1) What do you do?
I serve as the Executive Director of an organization called the West Philadelphia Alliance for Children (WePAC) which focuses on early childhood literacy in urban neighborhoods by re-opening formerly closed libraries in elementary schools and staffing them with skilled volunteers, donated resources and reading enrichment programs. We operate 12 libraries in some of the poorest communities in Philadelphia.
2) Tell me about your latest work or project in media literacy.
We’re about to open our 13th children’s library in January expanding the work we do to reach some 5,000 children each week. The biggest challenge has been to weed out the outdated collections that exist in these shuttered libraries and provide relevant material to these underserved kids.
3) Why is media literacy important to you?
The ability to think critically about what we read, see and hear is the first step toward understanding the world all of us are trying to navigate. The better our ability to do this (and the earliest in life we can develop this skill), the better chance we have for building better bridges of understanding among people from diverse walks of life.
4) What are you most excited about in the media literacy field?
I’m most excited about the rapid pace that media, in general, is growing and how our understanding of how literacy can determine how best to use this growth for good.
5) Why did you become a NAMLE member – what benefits do you see to membership and how will it support your work?
I believe that our ability to teach media literacy skills is one of the most important challenges before us — as an organization and as a country that is driven by media.

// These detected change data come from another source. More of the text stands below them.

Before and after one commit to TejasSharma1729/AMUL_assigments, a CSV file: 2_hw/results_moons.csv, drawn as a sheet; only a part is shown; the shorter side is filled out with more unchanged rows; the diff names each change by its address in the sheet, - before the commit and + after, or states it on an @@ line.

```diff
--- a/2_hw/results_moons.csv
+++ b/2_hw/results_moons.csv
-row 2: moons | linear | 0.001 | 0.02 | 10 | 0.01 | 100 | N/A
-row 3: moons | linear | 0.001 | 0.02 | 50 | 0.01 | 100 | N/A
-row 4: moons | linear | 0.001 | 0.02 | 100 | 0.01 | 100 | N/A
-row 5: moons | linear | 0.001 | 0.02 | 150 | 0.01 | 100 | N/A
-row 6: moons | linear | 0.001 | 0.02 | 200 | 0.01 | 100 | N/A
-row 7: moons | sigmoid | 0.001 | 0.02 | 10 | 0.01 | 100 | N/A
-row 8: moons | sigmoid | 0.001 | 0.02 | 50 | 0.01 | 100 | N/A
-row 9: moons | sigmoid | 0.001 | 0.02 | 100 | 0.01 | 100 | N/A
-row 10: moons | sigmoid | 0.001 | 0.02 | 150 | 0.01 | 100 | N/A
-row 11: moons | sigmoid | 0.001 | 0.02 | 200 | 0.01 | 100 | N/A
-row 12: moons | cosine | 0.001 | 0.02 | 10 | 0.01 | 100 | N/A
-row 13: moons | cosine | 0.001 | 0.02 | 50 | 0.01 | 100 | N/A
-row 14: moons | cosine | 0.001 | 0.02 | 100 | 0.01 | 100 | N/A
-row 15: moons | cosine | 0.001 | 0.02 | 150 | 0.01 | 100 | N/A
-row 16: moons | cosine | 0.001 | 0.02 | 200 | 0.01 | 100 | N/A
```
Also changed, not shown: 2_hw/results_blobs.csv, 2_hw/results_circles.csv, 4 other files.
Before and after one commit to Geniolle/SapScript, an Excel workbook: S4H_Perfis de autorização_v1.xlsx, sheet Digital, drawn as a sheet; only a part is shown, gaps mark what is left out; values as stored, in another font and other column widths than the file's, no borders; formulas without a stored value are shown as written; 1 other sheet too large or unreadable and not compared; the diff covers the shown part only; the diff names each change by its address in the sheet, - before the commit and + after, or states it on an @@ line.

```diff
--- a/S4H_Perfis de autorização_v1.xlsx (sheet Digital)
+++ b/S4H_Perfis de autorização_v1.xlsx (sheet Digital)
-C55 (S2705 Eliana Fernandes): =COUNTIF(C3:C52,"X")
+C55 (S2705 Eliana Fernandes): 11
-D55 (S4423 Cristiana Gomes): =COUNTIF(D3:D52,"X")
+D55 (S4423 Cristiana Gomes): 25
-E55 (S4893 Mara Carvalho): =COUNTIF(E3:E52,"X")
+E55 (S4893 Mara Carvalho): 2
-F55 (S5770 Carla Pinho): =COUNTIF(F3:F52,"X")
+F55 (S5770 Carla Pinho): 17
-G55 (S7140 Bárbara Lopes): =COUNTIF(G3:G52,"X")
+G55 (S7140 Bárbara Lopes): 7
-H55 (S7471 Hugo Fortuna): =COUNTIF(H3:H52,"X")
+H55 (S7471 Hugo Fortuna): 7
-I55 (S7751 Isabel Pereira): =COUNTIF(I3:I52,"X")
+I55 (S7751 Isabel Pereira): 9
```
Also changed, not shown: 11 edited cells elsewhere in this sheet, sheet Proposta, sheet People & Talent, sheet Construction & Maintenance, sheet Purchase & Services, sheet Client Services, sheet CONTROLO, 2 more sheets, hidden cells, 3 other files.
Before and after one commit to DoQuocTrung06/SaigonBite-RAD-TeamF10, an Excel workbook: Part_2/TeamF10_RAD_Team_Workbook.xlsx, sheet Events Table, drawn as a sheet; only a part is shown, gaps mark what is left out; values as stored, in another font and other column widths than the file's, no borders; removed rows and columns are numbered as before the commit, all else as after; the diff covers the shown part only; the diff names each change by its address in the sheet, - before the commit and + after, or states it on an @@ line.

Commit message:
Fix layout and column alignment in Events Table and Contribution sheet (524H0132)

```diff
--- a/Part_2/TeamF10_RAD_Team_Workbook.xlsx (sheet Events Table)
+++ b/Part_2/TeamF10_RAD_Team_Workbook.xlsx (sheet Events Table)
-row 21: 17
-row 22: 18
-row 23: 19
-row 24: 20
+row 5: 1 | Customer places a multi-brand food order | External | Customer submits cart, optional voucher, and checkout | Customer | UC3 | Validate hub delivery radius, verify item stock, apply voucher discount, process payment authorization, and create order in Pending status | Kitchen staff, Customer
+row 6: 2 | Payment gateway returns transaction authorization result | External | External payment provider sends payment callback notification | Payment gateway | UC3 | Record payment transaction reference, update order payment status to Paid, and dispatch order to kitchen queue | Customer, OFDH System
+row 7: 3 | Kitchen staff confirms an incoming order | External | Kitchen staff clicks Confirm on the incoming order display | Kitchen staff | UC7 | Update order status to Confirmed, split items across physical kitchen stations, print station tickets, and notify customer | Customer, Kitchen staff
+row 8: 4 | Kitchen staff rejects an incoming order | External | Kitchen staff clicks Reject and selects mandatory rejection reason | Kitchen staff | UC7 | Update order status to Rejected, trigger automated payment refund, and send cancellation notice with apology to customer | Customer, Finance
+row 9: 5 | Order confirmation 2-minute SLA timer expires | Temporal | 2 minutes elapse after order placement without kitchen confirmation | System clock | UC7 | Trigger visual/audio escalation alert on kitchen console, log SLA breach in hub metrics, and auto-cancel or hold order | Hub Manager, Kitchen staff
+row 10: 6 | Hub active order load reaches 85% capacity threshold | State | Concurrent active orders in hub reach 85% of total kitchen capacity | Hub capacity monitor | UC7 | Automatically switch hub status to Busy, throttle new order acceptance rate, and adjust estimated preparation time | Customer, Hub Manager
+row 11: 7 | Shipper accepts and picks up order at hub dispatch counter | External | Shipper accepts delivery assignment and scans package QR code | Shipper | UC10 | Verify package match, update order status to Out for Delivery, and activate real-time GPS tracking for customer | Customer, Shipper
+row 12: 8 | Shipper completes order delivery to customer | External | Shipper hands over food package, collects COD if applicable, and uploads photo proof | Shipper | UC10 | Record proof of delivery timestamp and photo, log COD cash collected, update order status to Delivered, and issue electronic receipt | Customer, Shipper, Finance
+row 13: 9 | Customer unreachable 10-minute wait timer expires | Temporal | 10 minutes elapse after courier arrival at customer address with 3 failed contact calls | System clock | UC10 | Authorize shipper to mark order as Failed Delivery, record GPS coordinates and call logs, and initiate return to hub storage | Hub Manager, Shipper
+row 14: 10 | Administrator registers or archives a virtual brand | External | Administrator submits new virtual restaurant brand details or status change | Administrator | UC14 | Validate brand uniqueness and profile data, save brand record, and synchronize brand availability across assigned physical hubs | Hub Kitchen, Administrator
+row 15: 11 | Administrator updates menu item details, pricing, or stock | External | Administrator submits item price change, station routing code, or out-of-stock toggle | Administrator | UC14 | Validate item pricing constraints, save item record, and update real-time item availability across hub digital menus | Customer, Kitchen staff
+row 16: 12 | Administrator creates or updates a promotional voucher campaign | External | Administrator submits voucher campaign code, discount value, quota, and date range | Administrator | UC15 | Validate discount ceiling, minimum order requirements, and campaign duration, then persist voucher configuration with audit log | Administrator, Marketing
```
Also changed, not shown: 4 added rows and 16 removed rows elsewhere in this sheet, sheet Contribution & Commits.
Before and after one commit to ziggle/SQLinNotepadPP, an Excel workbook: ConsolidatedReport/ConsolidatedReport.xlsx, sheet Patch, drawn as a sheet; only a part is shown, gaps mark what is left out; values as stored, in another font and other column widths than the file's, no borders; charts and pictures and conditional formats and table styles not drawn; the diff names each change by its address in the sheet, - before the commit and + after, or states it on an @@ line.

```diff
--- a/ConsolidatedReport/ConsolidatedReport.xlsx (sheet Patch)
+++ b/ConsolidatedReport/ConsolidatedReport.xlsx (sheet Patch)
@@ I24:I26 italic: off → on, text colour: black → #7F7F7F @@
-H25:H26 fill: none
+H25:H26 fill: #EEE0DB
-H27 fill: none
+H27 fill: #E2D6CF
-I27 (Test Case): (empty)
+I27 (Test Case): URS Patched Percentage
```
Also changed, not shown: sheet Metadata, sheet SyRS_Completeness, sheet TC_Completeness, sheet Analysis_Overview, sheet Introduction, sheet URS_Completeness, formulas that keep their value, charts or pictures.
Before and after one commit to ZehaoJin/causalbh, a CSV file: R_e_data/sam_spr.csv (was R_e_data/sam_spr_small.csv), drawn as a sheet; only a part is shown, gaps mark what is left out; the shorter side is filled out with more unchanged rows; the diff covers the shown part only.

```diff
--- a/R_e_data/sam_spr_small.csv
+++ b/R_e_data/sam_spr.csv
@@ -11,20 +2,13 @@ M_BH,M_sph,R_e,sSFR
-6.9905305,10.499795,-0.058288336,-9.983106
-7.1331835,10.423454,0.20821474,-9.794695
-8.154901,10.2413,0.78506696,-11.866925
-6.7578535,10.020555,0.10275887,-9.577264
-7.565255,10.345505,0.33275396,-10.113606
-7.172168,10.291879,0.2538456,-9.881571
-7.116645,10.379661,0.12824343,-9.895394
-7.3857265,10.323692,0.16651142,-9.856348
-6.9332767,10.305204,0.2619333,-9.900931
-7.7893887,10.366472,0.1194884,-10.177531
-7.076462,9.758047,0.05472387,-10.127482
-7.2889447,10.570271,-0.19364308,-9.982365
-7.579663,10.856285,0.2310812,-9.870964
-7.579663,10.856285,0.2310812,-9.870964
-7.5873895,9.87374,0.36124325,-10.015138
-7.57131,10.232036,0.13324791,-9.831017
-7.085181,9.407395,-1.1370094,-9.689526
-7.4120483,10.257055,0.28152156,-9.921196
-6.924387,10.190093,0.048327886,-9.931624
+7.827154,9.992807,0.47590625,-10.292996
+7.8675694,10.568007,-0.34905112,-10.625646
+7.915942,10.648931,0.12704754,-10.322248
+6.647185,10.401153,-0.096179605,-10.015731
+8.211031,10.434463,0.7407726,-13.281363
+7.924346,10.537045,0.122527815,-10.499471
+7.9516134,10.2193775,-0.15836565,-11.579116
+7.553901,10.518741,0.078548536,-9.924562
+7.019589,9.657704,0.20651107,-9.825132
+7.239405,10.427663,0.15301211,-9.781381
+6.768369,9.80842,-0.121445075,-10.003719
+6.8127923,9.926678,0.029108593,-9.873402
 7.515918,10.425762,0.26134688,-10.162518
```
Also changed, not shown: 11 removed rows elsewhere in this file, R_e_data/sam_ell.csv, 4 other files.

If I can help lead us to grow in relevance and impact, I will consider my time as President successful.